Four British jihadists who are fighting or recruiting for Islamic State militants in Syria have been placed under United Nations international sanctions at the request of the UK government.
The four have been identified as:
- Omar Hussain: He has previously threatened to bomb the UK and has gloated about the beheading of Britons. He publishes online under his Twitter name Abu Saeed al Britani. A former Morrison's security guard, Hussain, 27, previously lived in High Wycombe with his mother;
- Nasser Muthana: The 20-year-old from Cardiff is believed to have been fighting along with Reyaad Khan who was killed by an RAF drone in Raqqa last month. Nasser's 17-year-old brother, Aseel, is also with him in Syria;
- Aqsa Mahmood: The former pupil of Glasgow's exclusive girls' school, the Craigholme Secondary School, left her home to travel in Syria where she has married an Isis fighter. She has said in social media that she would rather die in Syria than return home to her family in Glasgow; and
- Sally Jones: A mother of two from Chatham in Kent, she once fronted an all-girl rock band. She has threatened via her Twitter account, to "behead Christians with a blunt knife'. Now calling herself Umm Hussain al-Britani, she is believed to be married to British computer hacker-turned jihadi Junaid Hussain from Birmingham following an online romance.
The UN sanctions mean that the four face travel bans and will have their assets frozen. The move to place jihadists under UN sanctions is a new tactic adopted by the UK government to try and stop more people from being lured to join Isis, the BBC said.
According to British police, at least 700 Britons have traveled to support or fight for jihadist groups in Syria and Iraq. About half have since returned to the UK.
A government official said that this was the first time in 10 years that the UK had submitted names to the UN sanctions committee for inclusion in its list. The move is aimed at sending out a deterrent message.
The name of a fifth person has been put forward to be included in the list and is awaiting approval by the sanctions committee. More British nationals are expected to be placed on the list, the BBC said.
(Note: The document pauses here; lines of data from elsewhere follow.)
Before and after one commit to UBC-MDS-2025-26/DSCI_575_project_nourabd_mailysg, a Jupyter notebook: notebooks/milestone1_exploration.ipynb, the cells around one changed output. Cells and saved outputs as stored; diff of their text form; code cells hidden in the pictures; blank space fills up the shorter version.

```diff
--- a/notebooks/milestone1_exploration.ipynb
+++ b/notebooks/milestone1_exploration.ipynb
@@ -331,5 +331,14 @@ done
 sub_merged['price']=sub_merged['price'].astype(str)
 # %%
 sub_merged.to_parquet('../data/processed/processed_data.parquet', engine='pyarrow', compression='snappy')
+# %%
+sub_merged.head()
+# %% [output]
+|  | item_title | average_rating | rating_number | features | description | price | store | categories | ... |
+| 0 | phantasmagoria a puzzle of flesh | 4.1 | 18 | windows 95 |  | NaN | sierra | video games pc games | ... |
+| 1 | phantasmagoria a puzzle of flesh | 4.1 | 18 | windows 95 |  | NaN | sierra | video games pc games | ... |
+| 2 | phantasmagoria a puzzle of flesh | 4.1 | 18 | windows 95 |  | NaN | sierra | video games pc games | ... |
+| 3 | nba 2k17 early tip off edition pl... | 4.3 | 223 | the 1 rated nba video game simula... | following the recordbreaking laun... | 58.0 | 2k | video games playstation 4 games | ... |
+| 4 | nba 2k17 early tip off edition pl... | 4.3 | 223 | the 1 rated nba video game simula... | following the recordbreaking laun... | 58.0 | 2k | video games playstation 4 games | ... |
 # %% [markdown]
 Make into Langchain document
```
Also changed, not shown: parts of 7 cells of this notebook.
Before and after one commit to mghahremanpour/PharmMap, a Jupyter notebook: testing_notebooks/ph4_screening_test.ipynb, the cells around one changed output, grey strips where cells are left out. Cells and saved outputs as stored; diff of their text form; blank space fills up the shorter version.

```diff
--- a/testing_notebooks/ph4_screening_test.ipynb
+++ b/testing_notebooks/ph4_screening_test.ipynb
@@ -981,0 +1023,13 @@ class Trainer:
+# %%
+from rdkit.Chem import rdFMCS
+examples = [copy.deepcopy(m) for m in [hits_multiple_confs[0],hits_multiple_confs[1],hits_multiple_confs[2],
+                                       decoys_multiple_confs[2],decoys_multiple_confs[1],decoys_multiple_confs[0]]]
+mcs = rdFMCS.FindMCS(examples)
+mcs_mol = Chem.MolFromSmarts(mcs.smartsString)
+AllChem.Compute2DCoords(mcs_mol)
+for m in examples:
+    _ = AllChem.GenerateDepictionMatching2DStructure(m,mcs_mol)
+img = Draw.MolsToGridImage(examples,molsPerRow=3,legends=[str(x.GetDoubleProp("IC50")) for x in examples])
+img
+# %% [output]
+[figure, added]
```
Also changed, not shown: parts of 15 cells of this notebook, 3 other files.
The government submitted dossiers of evidence to the committee to show that the British nationals were "participating in the financing, planning, facilitating, preparing or perpetrating of acts or activities," related to Isis. Uploading bomb-making instructions to social media was among the activities listed, the BBC said.
The UN sanctions regime was initially set up to deal with suspected al-Qaeda terrorists but has now been extended to fight against Isis.
"We will absolutely go after people who fight for Isil (another name for Isis) and are threatening our country," the government official told the BBC.
In addition to this, the government has set aside £10m for a new unit to fight propaganda from Isis militants and to set up a new committee of senior ministers to focus on the Isis threat. The new unit will be based in London but will have links with the Arab world.